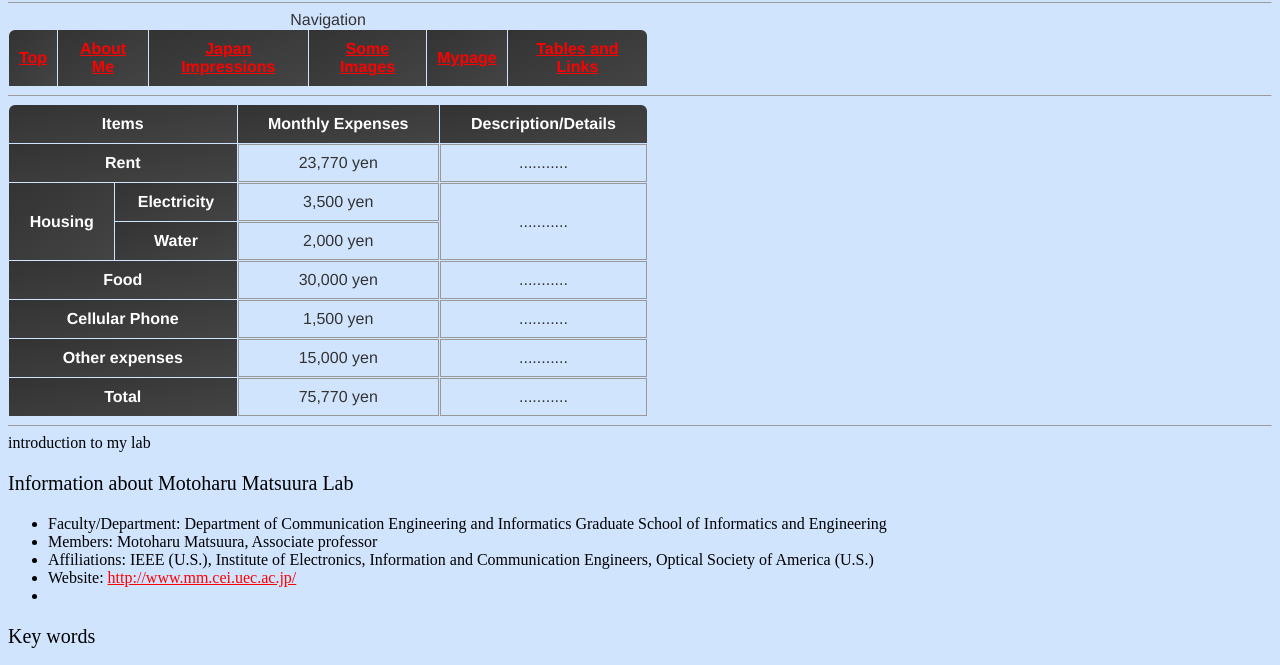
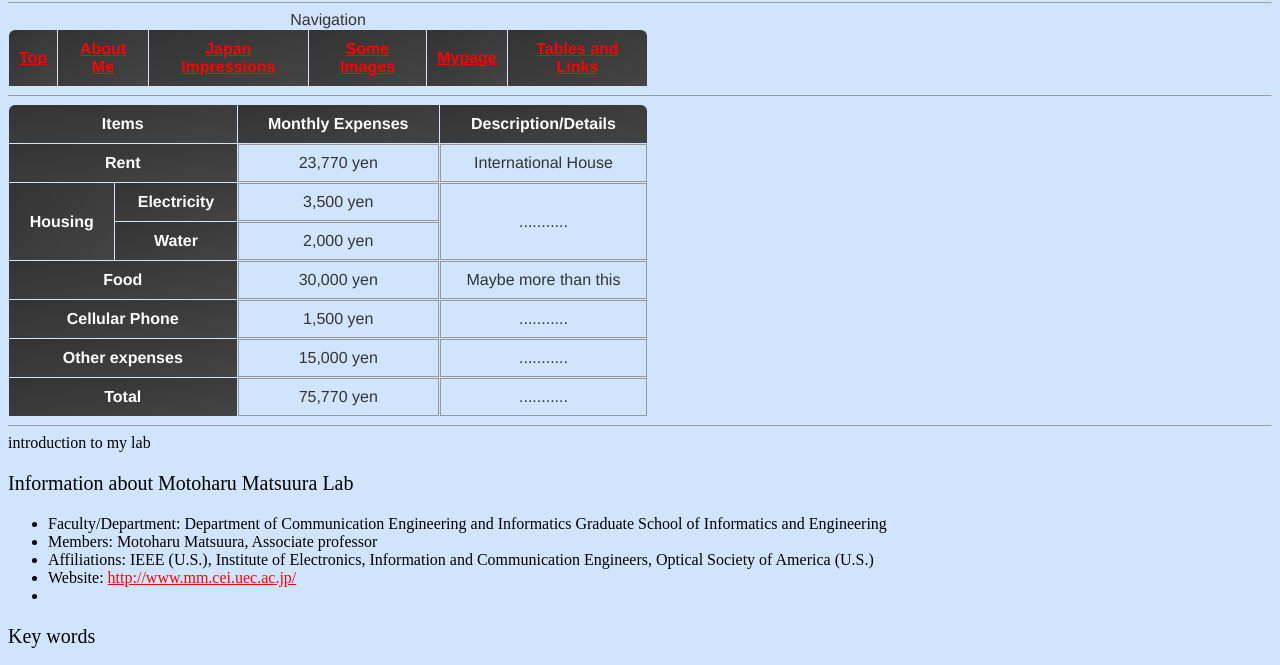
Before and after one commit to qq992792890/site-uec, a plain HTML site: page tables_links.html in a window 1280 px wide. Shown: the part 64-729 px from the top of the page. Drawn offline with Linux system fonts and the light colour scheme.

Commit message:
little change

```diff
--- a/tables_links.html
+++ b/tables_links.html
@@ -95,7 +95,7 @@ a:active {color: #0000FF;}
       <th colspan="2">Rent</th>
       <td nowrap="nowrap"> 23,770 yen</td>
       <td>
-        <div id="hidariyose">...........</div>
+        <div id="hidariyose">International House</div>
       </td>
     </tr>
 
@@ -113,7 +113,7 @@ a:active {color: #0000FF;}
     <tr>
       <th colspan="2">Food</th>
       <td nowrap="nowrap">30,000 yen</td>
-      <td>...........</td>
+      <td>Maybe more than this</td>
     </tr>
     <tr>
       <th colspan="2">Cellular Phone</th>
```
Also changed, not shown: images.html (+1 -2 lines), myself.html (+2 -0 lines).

=-=-=-=-=

## Problem
Scan the material above. Copy each line that holds the word "color".

## Worked solution
@@ -95,7 +95,7 @@ a:active {color: #0000FF;}
@@ -113,7 +113,7 @@ a:active {color: #0000FF;}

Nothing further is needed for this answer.